Velma was an active member of Pleasant Valley Evangelical Free Church (PVEFC) for almost 40 years. She was also past president of the Winona County Medical Auxiliary, and a member of a small local ladies Bible Study group after the surrendering of her heart to The LORD God Almighty. The friendships she made there carried her with a strength that surpasses all understanding as her friends were with her from that beginning, decades ago, through many of life’s trials, and right up to the ushering of her into the throne room of God this past Saturday evening.
Velma worked at F.N. Woolworth and then as a secretary at J.R. Watkins Co. for 10 years. Her most important and fulfilling job was raising her family. Her children were the highlight of her life.
Those continuing without her include her children, Jon (Alice) and their children, Isabelle Holdridge, Jon-Alec, Joel and Roman Degallier, Carol (Mark) Freed and their son, Erik, David (Jan) and their children, Les and Treva Ellis, Nicole Meech, Sarah Degallier, Tyler and Jacob Ryan, Dr. Paul (Sue) and their children, Peter, Josh, Thomas and Natalie Degallier, Mark (Beth) and their children, Emily Langr, Daniel and Clara Degallier; five great-grandchildren; sisters, Esther Fiene, Carol (Loren) Kilstofte, Anita (Craig) Currier; brothers Roy and Lyle Ask; many more relatives; and friends.
Those gone on before her include her parents; husbands, Robert Runkel and Daniel Degallier; brothers, Carl and Walter Ask; sisters, Hardy Napstad, Florence Votruba, Evelyn Millen, Alma Eberhard, Hazel McElmury.
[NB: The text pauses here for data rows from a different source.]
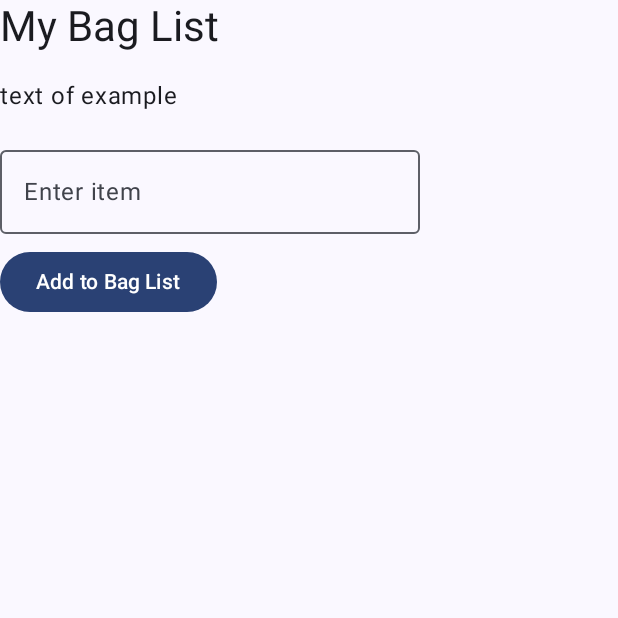
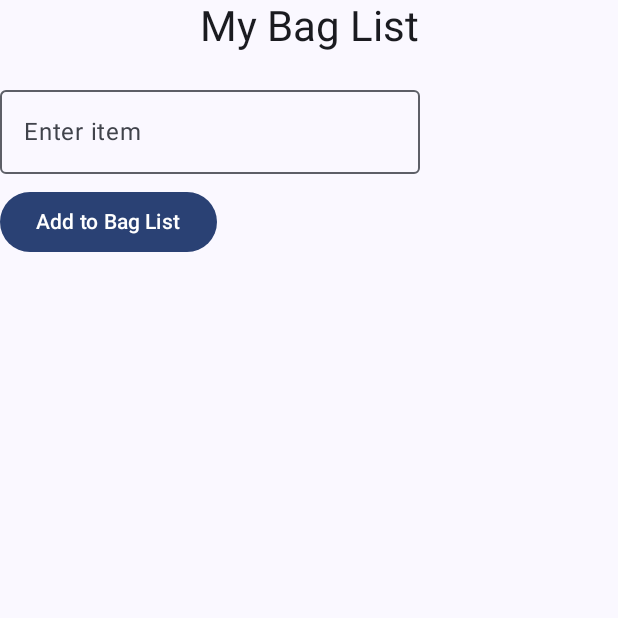
Before and after one commit to Andy-Leo10/bag_list, an Android app built with Jetpack Compose: the screen it shows after launch (MainActivity), on a phone screen of 412 x 824 dp, the top half of it. Run offline under Robolectric (Android 15) with nearby library versions, the phone set to English and light mode, and no system bars.

Commit message:
Implement bag list with checkbox functionality and update UI layout

```diff
--- a/app/src/main/java/com/example/myapplication/MainActivity.kt
+++ b/app/src/main/java/com/example/myapplication/MainActivity.kt
@@ -26,6 +26,13 @@ import androidx.compose.foundation.lazy.items
 import androidx.compose.foundation.layout.Arrangement
 import androidx.compose.material3.OutlinedTextField
 import androidx.compose.material3.MaterialTheme.typography
+import androidx.compose.ui.text.TextStyle
+import androidx.compose.foundation.layout.Row
+import androidx.compose.foundation.layout.fillMaxWidth
+import androidx.compose.material3.Checkbox
+import androidx.compose.ui.text.style.TextDecoration
+import androidx.compose.ui.text.font.FontWeight
+import androidx.compose.ui.text.style.TextAlign
 
 class MainActivity : ComponentActivity() {
     override fun onCreate(savedInstanceState: Bundle?) {
@@ -43,14 +50,10 @@ class MainActivity : ComponentActivity() {
 fun MainApplicationContent(modifier: Modifier = Modifier) {
     Scaffold(modifier = modifier.fillMaxSize()) { innerPadding ->
         Column(
-            modifier = Modifier.padding(innerPadding),
+            modifier = Modifier.padding(innerPadding).fillMaxSize(),
             verticalArrangement = Arrangement.spacedBy(16.dp) // Adds spacing between items
         ) {
-            Text(
-                text = "My Bag List",
-                style = typography.headlineMedium
-            )
-            Print(content = "text of example")
+            Title(title = "My Bag List", modifier = Modifier.fillMaxWidth())
             BagList()
         }
     }
@@ -60,22 +63,23 @@ fun MainApplicationContent(modifier: Modifier = Modifier) {
 fun Title(title: String, modifier: Modifier = Modifier) {
     Text(
         text = title,
-        style = androidx.compose.material3.MaterialTheme.typography.headlineMedium,
-        modifier = modifier
+        style = typography.headlineMedium,
+        modifier = modifier,
+        textAlign = TextAlign.Center,
     )
 }
 
 @Composable
 fun Print(content: String, modifier: Modifier = Modifier) {
     Text(
-        text = "$content",
+        text = content,
         modifier = modifier
     )
 }
 
 @Composable
 fun BagList() {
-    var items = remember { mutableStateOf(listOf<String>()) }
+    var items = remember { mutableStateOf(listOf<Pair<String, Boolean>>()) }
     var text by remember { mutableStateOf("") }
 
     Column {
@@ -87,7 +91,7 @@ fun BagList() {
         Spacer(modifier = Modifier.height(8.dp))
         Button(onClick = {
             if (text.isNotBlank()) {
-                items.value = items.value + text
+                items.value = items.value + Pair(text, false)
                 text = "" // Clear the text field after adding
             }
         }) {
@@ -97,8 +101,29 @@ fun BagList() {
         LazyColumn(
             verticalArrangement = Arrangement.spacedBy(8.dp),
         ) {
-            items(items.value ?: emptyList()) { item ->
-                Text(text = item)
+            items(items.value ?: emptyList()) { (item, isChecked) ->
+                Row(
+                    modifier = Modifier.fillMaxWidth(),
+                    horizontalArrangement = Arrangement.Start,
+                    verticalAlignment = androidx.compose.ui.Alignment.CenterVertically
+                ) {
+                    Checkbox(
+                        checked = isChecked,
+                        onCheckedChange = { checked ->
+                            items.value = items.value.map {
+                                if (it.first == item) item to checked else it
+                            }
+                        }
+                    )
+                    Text(
+                        text = item,
+                        style = if (isChecked) {
+                            TextStyle(textDecoration = TextDecoration.LineThrough)
+                        } else {
+                            TextStyle(fontWeight = FontWeight.Bold)
+                        }
+                    )
+                }
             }
         }
     }
```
She will be looking forward to seeing all her friends, brothers and sisters in Christ that she has left behind for now in Glory someday soon. Praise be to the King!!